» About this task
Type out the listing again, exactly, with every line included.

» Data records

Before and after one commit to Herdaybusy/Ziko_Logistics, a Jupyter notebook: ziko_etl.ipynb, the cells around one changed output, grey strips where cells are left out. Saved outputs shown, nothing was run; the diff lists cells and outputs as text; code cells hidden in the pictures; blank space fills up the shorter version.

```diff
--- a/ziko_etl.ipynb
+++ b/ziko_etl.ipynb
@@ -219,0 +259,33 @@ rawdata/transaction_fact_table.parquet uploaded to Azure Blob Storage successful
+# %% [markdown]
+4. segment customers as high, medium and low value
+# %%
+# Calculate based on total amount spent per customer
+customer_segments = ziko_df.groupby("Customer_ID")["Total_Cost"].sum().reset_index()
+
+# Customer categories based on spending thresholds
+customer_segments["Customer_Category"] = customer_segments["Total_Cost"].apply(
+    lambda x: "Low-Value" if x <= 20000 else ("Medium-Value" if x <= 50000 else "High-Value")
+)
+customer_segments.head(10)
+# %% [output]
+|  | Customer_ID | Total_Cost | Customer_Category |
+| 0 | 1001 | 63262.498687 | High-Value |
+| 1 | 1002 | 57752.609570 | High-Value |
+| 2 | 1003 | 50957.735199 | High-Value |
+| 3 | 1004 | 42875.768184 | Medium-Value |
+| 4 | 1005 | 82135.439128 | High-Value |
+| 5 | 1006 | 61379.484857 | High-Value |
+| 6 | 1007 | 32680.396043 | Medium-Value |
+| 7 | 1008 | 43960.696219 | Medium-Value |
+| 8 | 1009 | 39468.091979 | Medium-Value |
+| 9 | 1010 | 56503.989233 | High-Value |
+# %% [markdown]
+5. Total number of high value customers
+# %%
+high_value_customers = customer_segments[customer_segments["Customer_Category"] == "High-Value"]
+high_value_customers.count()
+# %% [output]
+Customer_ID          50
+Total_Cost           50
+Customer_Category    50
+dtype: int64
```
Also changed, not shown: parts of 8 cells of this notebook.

» Problem solution
Before and after one commit to Herdaybusy/Ziko_Logistics, a Jupyter notebook: ziko_etl.ipynb, the cells around one changed output, grey strips where cells are left out. Saved outputs shown, nothing was run; the diff lists cells and outputs as text; code cells hidden in the pictures; blank space fills up the shorter version.

```diff
--- a/ziko_etl.ipynb
+++ b/ziko_etl.ipynb
@@ -219,0 +259,33 @@ rawdata/transaction_fact_table.parquet uploaded to Azure Blob Storage successful
+# %% [markdown]
+4. segment customers as high, medium and low value
+# %%
+# Calculate based on total amount spent per customer
+customer_segments = ziko_df.groupby("Customer_ID")["Total_Cost"].sum().reset_index()
+
+# Customer categories based on spending thresholds
+customer_segments["Customer_Category"] = customer_segments["Total_Cost"].apply(
+    lambda x: "Low-Value" if x <= 20000 else ("Medium-Value" if x <= 50000 else "High-Value")
+)
+customer_segments.head(10)
+# %% [output]
+|  | Customer_ID | Total_Cost | Customer_Category |
+| 0 | 1001 | 63262.498687 | High-Value |
+| 1 | 1002 | 57752.609570 | High-Value |
+| 2 | 1003 | 50957.735199 | High-Value |
+| 3 | 1004 | 42875.768184 | Medium-Value |
+| 4 | 1005 | 82135.439128 | High-Value |
+| 5 | 1006 | 61379.484857 | High-Value |
+| 6 | 1007 | 32680.396043 | Medium-Value |
+| 7 | 1008 | 43960.696219 | Medium-Value |
+| 8 | 1009 | 39468.091979 | Medium-Value |
+| 9 | 1010 | 56503.989233 | High-Value |
+# %% [markdown]
+5. Total number of high value customers
+# %%
+high_value_customers = customer_segments[customer_segments["Customer_Category"] == "High-Value"]
+high_value_customers.count()
+# %% [output]
+Customer_ID          50
+Total_Cost           50
+Customer_Category    50
+dtype: int64
```
Also changed, not shown: parts of 8 cells of this notebook.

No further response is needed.